Uncle Louis, childless, had left his estate to be divided equally between his brothers (he had no sisters), nephews (he had no nieces), and great-nephews. He had lived in a rented house, and hadn’t had a car for twenty years, so the estate had consisted of a plump bank account, a few stocks, a few bonds, and the contents of the apartment and a small storage locker.
Jonathan had moved the contents of the apartment to the storage locker, had made a thorough inventory, and arranged for his fellow heirs to take turns choosing items. There had been some negotiating, but no squabbling.
“What’s in it?” Beau asked the question everyone wanted to ask.
The trunk was shabby, although it bore no stickers or remains of stickers that would hint at its having gone on the travels for which it was manufactured. It was black, bound with brass, and either locked or stuck shut.
“Don’t know what’s in it,” Jonathan said. “Should we break it open, or does someone want it as is?”
“How heavy is it?” Larry tried to shift it, then put his sizable heft into the effort and rocked it off-kilter and back. “Kind of heavy, but hard to tell if there’s something in it or if it’s just a heavy son-of-a-gun.”
“Is it valuable? Like an antique? Be a shame to damage it and find nothing inside if the trunk itself would be worth something,” said Roger.
“Not in very good shape.” Lamont made a nice side income, buying items at yard sales and selling them to collectors, so his judgment carried weight.
“Let’s open it, then.” Bernard was always the impatient one.
Larry said, “Man, I am way past ready to go home. So whose is it? We all had our turns, and it all came out even except for that thing.”
Jonathan knew his relatives – and himself – enough to know that nobody wanted the ragged trunk, but nobody wanted to look like a fool in case there was, say, a fortune in rare stamps or a first edition of an important book or something in there.
He said, “Why don’t we cut cards for it? Hearts are high, highest card gets the trunk?”

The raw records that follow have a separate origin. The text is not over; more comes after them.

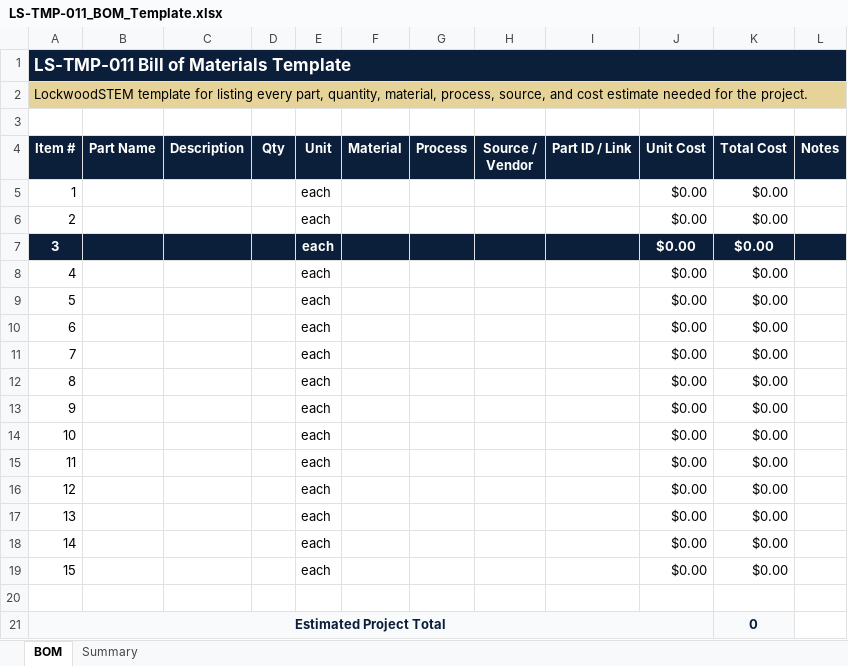
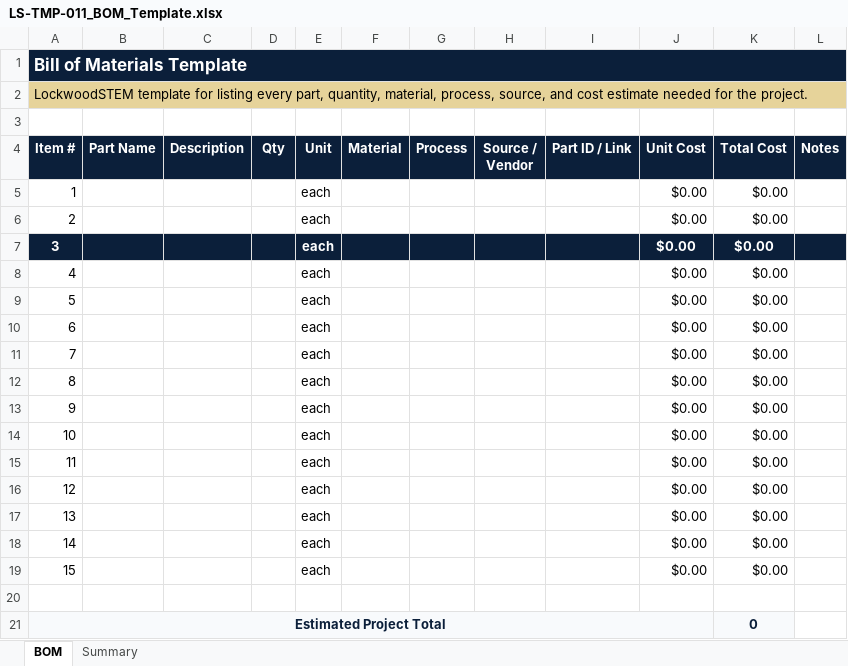
Before and after one commit to lockwoodstem/LockwoodSTEM_V3, an Excel workbook: downloads/editable-xlsx/LS-TMP-011_BOM_Template.xlsx, sheet BOM, drawn as a sheet; values as stored, in another font and other column widths than the file's, no borders; table styles not drawn; the diff names each change by its address in the sheet, - before the commit and + after, or states it on an @@ line.

```diff
--- a/downloads/editable-xlsx/LS-TMP-011_BOM_Template.xlsx (sheet BOM)
+++ b/downloads/editable-xlsx/LS-TMP-011_BOM_Template.xlsx (sheet BOM)
-A1 (Item #): LS-TMP-011 Bill of Materials Template
+A1 (Item #): Bill of Materials Template
```
Also changed, not shown: downloads/editable-xlsx/LS-TMP-005_Decision_Matrix.xlsx, downloads/editable-xlsx/LS-TMP-017_Test_Data_Table.xlsx, 38 other files.
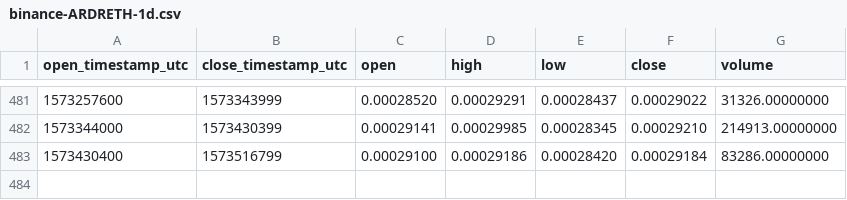
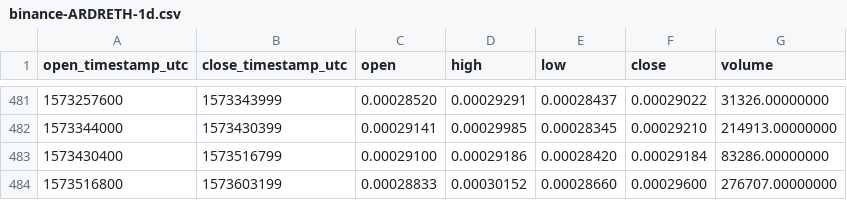
Before and after one commit to cryptobigbro/binance-ARDRETH, a CSV file: binance-ARDRETH-1d.csv, drawn as a sheet; only a part is shown, gaps mark what is left out.

```diff
--- a/binance-ARDRETH-1d.csv
+++ b/binance-ARDRETH-1d.csv
@@ -483 +483,2 @@ open_timestamp_utc,close_timestamp_utc,open,high,low,close,volume
 1573430400,1573516799,0.00029100,0.00029186,0.00028420,0.00029184,83286.00000000
+1573516800,1573603199,0.00028833,0.00030152,0.00028660,0.00029600,276707.00000000
```
Also changed, not shown: binance-ARDRETH-1h.csv.
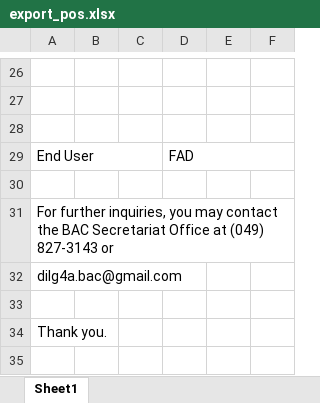
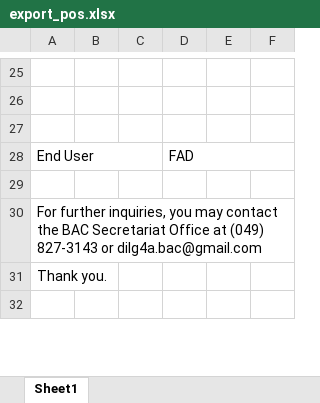
Before and after one commit to princezhian19/fas2020, an Excel workbook: export_pos.xlsx, sheet Sheet1, drawn as a sheet; only a part is shown, gaps mark what is left out; values as stored, in another font and other column widths than the file's, no borders; charts and pictures not drawn; removed rows and columns are numbered as before the commit, all else as after; the diff covers the shown part only; the diff names each change by its address in the sheet, - before the commit and + after, or states it on an @@ line.

```diff
--- a/export_pos.xlsx (sheet Sheet1)
+++ b/export_pos.xlsx (sheet Sheet1)
-A30: …827-3143 or
+A30: …827-3143 or dilg4a.bac@gmail.com
-row 32: dilg4a.bac@gmail.com
-row 33: (empty)
```
Also changed, not shown: 4 added rows, 1 removed row, 1 moved row and 6 edited cells elsewhere in this sheet, export_phone.xlsx, export_rfq.xlsx, 17 other files.
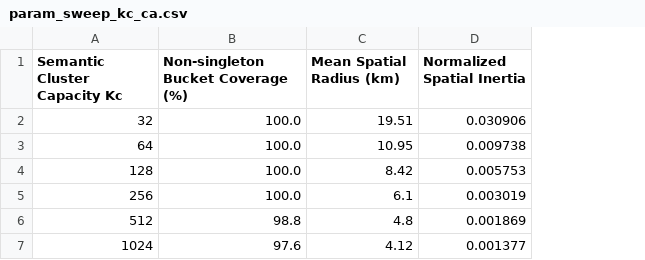
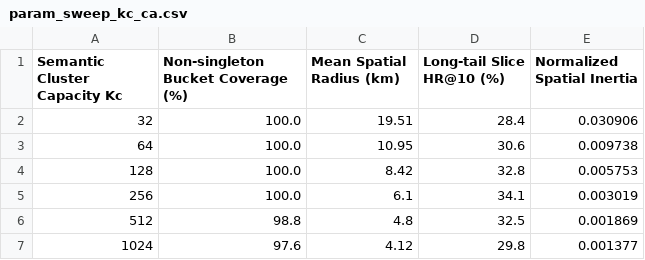
Before and after one commit to niu2002/CoMaPOI0607, a CSV file: experiments/param_sensitivity/param_sweep_kc_ca.csv, drawn as a sheet; the diff names each change by its address in the sheet, - before the commit and + after, or states it on an @@ line.

```diff
--- a/experiments/param_sensitivity/param_sweep_kc_ca.csv
+++ b/experiments/param_sensitivity/param_sweep_kc_ca.csv
+column D (Long-tail Slice HR@10 (%)), rows 2-7: 28.4 | 30.6 | 32.8 | 34.1 | 32.5 | 29.8
```
Also changed, not shown: experiments/param_sensitivity/param_sweep_k_nyc.csv, experiments/param_sensitivity/param_sweep_kc_nyc.csv, 13 other files.
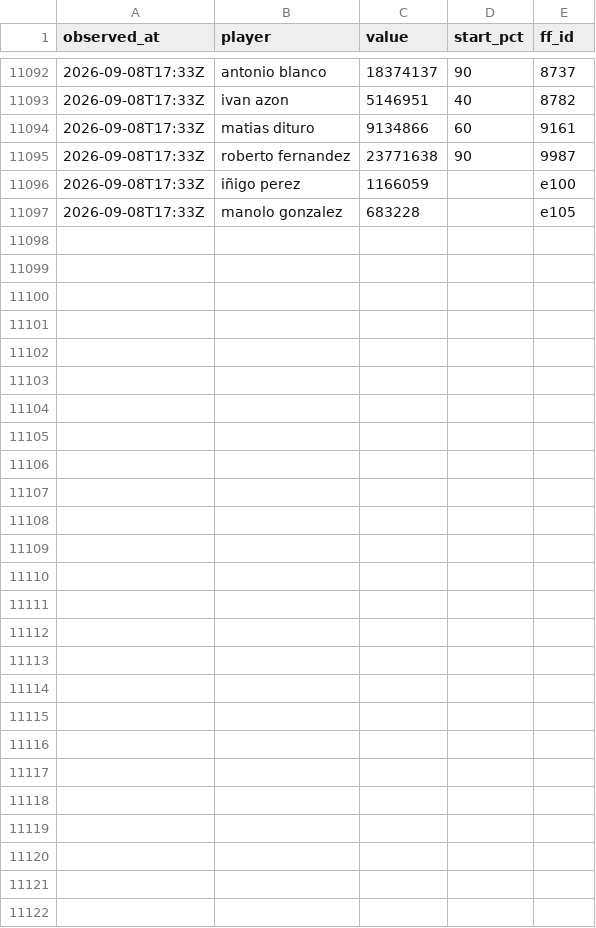
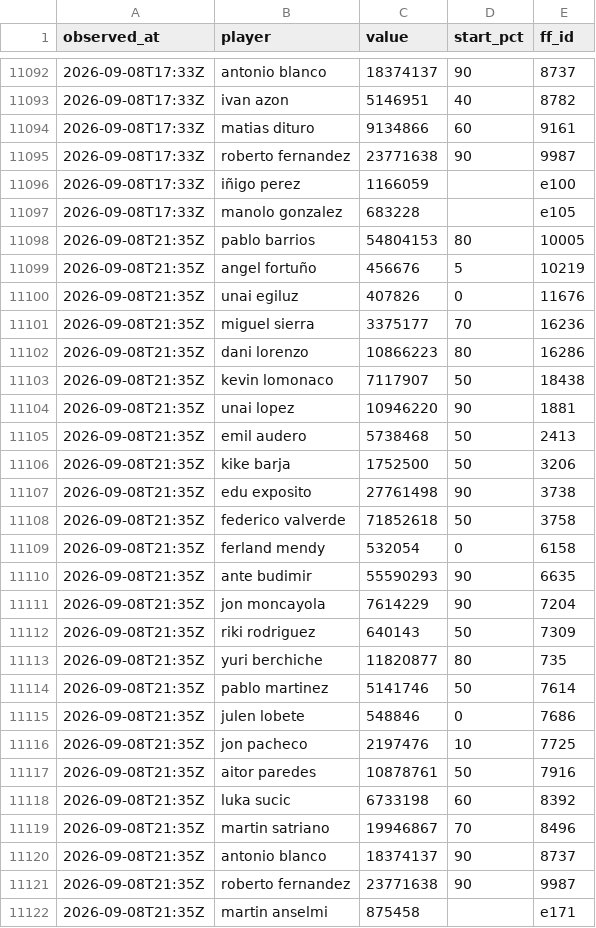
Before and after one commit to OrsM/liga_five_guys, a CSV file: data/decisions/slate_log.csv, drawn as a sheet; only a part is shown, gaps mark what is left out; the diff names each change by its address in the sheet, - before the commit and + after, or states it on an @@ line.

```diff
--- a/data/decisions/slate_log.csv
+++ b/data/decisions/slate_log.csv
+row 11098: 2026-09-08T21:35Z | pablo barrios | 54804153 | 80 | 10005
+row 11099: 2026-09-08T21:35Z | angel fortuño | 456676 | 5 | 10219
+row 11100: 2026-09-08T21:35Z | unai egiluz | 407826 | 0 | 11676
+row 11101: 2026-09-08T21:35Z | miguel sierra | 3375177 | 70 | 16236
+row 11102: 2026-09-08T21:35Z | dani lorenzo | 10866223 | 80 | 16286
+row 11103: 2026-09-08T21:35Z | kevin lomonaco | 7117907 | 50 | 18438
+row 11104: 2026-09-08T21:35Z | unai lopez | 10946220 | 90 | 1881
+row 11105: 2026-09-08T21:35Z | emil audero | 5738468 | 50 | 2413
+row 11106: 2026-09-08T21:35Z | kike barja | 1752500 | 50 | 3206
+row 11107: 2026-09-08T21:35Z | edu exposito | 27761498 | 90 | 3738
+row 11108: 2026-09-08T21:35Z | federico valverde | 71852618 | 50 | 3758
+row 11109: 2026-09-08T21:35Z | ferland mendy | 532054 | 0 | 6158
+row 11110: 2026-09-08T21:35Z | ante budimir | 55590293 | 90 | 6635
+row 11111: 2026-09-08T21:35Z | jon moncayola | 7614229 | 90 | 7204
+row 11112: 2026-09-08T21:35Z | riki rodriguez | 640143 | 50 | 7309
+row 11113: 2026-09-08T21:35Z | yuri berchiche | 11820877 | 80 | 735
+row 11114: 2026-09-08T21:35Z | pablo martinez | 5141746 | 50 | 7614
+row 11115: 2026-09-08T21:35Z | julen lobete | 548846 | 0 | 7686
+row 11116: 2026-09-08T21:35Z | jon pacheco | 2197476 | 10 | 7725
+row 11117: 2026-09-08T21:35Z | aitor paredes | 10878761 | 50 | 7916
+row 11118: 2026-09-08T21:35Z | luka sucic | 6733198 | 60 | 8392
+row 11119: 2026-09-08T21:35Z | martin satriano | 19946867 | 70 | 8496
+row 11120: 2026-09-08T21:35Z | antonio blanco | 18374137 | 90 | 8737
+row 11121: 2026-09-08T21:35Z | roberto fernandez | 23771638 | 90 | 9987
+row 11122: 2026-09-08T21:35Z | martin anselmi | 875458 |  | e171
```
Also changed, not shown: data/decisions/squad_log.csv, data/tidy/api_lineup.csv, 25 other files.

Ben said, “No. If I got it and it had something valuable in it, I wouldn’t want to keep it for myself; I’d want to share it.”
“Not me,” Preston said. “I’d want to hog it all up.”
Everybody laughed, because they knew better.
Jonathan said, “Cut cards for the trunk, open it, and share what’s inside?”
They agreed. Jonathan won the cut.
The lock was well-made, but Jonathan found a way to jiggle it with a letter opener that caused it to make a comical noise and spring open.
“What’s in that little drawer?”
The little drawer held a mesh bag of 1910 Liberty Head nickles which, Larry said, were worth about $2.50 each. There were fifteen coins, enough for each of them to have one.
They cleared out the storage locker, each loading his choices into his car, with some last-minute swaps and a lot of laughter.
Larry and Jonathan were the last to go.
Jonathan said, “Thanks for scrounging those nickles up for me.”
“I still don’t get why you wanted to plant them in that trunk.”
“It just seemed like if anybody picked that old trunk, it would be fun for them to find something cool in it.”
“But nobody did pick it.”
“No. And it worked out even better. We got to divide the treasure between us.”
“Yeah, we did. Yo ho ho.”
Jonathan dropped the locker key in the box bolted to the locker door and went home.
A WRITING PROMPT FOR YOU: Someone finds a treasure.